Throughout this quartet, beauty and meaning often exist in the past – whether that’s a hankering for the pop art of the Sixties, the political radicalism of the Seventies and Eighties, or the postwar welfare state. Again, SA4A, the sinister tentacular security firm that does the government’s dirty work, is a destroyer of the multicultural Britain Smith mourns. In Autumn, one character throws an antique at the firm’s barbed wire fence “bombarding that fence with people’s history and with the artefacts of less cruel and more philanthropic times”.
Smith is much stronger on the absurdities of the digital age. There’s a funny moment when Sacha pinches a Hannah Arendt quote for a school essay on forgiveness. Grace tells her she will need to find the original source. But Sacha insists the Brainyquote website is a primary source. I couldn’t help wishing Smith had focused her energies more in this direction. As it is, her books feel more like products of the internet than critiques of it: unfathomably broad but madly distracting.
Given that it begins with a warning about indifference, Summer lacks the moral weight that you would expect from the concluding volume of such an ambitious quartet. The prose dashes from image to image, anecdote to anecdote, amassing references and – by extension – possible meanings. It’s also occasionally sloppy. Boris Johnson’s article on Muslim women looking like letter boxes didn’t run in the Evening Standard but the Telegraph; he was not paid £275,000 for it, that was his annual fee. There are enough ways to damn the Prime Minister without the need for embellishment. Summer includes many attacks on the Tories, but the fact that some of Smith’s examples are real, some fudged and some exaggerated is confusing and weakens her case.
There’s an equally telling moment near the end, when Charlotte is harangued for writing about art instead of “the health workers and the everydayers, the deliverers, the postmen and women, the people working the factories, the supermarkets, the ones holding all our lives in their hands”. Charlotte wearily replies, “Uh-huh”, explaining she’s feeling too disconnected from everything. It’s a valid answer – perhaps one that reflects Smith’s own feelings. But the fact that she has spent four novels writing about middle-class characters who work in the arts undermines the case for her as national novelist. One of the few exceptions is Brit in Spring, a working-class woman in her twenties who’s losing her soul working in an immigration removal centre. The portrayal isn’t always convincing, but Brit’s internal conflict feels like a real predicament and provides much-needed narrative tension.

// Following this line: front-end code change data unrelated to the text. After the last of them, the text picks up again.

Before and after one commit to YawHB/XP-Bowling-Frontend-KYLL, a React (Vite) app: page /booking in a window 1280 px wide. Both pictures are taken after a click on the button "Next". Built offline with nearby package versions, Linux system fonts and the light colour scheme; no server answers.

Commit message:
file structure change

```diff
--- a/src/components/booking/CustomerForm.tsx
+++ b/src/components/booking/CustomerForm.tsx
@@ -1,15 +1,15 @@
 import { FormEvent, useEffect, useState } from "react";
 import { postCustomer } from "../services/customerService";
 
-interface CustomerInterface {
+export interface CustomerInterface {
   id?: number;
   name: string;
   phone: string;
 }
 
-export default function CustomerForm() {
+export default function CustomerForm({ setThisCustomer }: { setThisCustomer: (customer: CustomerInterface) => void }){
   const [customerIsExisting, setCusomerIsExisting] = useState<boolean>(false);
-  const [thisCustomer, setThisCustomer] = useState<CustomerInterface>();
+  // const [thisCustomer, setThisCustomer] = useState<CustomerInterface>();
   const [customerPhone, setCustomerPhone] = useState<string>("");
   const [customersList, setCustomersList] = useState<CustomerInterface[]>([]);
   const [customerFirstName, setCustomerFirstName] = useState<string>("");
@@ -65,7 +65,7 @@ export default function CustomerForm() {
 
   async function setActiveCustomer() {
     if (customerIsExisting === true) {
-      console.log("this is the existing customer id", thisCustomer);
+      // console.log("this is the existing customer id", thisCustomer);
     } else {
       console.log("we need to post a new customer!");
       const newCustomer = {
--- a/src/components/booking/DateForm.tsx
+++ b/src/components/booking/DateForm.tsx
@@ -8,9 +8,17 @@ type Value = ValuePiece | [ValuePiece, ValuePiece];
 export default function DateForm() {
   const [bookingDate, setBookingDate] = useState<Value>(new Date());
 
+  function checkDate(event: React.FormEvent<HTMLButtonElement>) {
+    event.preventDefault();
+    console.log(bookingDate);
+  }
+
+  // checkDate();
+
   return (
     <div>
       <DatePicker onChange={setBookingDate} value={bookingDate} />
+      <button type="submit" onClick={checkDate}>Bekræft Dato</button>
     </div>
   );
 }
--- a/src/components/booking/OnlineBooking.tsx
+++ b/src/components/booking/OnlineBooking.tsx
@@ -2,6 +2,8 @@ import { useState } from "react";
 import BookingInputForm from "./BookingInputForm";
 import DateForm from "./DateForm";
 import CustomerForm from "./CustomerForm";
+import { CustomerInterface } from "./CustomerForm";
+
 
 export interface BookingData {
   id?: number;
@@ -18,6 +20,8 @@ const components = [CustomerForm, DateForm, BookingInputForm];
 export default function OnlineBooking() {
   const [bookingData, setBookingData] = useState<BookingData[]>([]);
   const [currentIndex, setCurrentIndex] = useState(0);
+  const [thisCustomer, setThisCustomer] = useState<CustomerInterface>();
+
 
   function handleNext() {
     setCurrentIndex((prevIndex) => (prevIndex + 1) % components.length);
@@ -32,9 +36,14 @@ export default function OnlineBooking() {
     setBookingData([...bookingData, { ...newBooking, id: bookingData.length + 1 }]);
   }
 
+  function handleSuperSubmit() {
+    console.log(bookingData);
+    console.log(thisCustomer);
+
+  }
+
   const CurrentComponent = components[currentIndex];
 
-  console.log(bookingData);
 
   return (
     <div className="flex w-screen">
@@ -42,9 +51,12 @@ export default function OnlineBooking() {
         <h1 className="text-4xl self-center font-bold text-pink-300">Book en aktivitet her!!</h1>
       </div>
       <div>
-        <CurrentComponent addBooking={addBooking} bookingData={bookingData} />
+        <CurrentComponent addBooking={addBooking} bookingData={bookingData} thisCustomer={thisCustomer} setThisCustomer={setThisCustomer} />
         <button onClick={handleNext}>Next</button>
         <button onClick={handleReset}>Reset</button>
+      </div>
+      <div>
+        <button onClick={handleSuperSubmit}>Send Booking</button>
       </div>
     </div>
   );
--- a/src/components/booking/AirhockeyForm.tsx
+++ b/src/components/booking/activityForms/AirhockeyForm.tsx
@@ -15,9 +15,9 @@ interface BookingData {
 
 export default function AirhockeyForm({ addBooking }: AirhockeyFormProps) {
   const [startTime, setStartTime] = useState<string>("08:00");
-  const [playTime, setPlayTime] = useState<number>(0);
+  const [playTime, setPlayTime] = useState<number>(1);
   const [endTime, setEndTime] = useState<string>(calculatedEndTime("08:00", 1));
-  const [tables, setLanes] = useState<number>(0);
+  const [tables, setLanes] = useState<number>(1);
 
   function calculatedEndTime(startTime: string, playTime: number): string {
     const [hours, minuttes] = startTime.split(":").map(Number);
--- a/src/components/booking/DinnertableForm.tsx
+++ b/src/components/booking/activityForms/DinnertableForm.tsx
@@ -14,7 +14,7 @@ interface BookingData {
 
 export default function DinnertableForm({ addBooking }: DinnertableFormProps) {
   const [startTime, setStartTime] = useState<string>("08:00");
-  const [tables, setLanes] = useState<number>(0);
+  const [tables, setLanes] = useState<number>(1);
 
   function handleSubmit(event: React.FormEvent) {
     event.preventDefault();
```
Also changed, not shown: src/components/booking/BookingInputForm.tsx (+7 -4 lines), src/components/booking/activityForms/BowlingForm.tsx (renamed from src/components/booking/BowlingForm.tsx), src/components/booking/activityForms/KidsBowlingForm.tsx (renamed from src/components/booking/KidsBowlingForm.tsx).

Will these books become future classics? Possibly, though less for their literary merit and more as social documents. For there is something about the antic spirit of these novels that mimics the unruliness of our age. They proceed by sound-bites, half-funny puns and nostalgic anecdotes about Britain’s past greatness, as if to deflect from the fact there really is no plan. One can’t help wondering if this project has all been an impish game.
Hamish Hamilton, 400pp, £16.99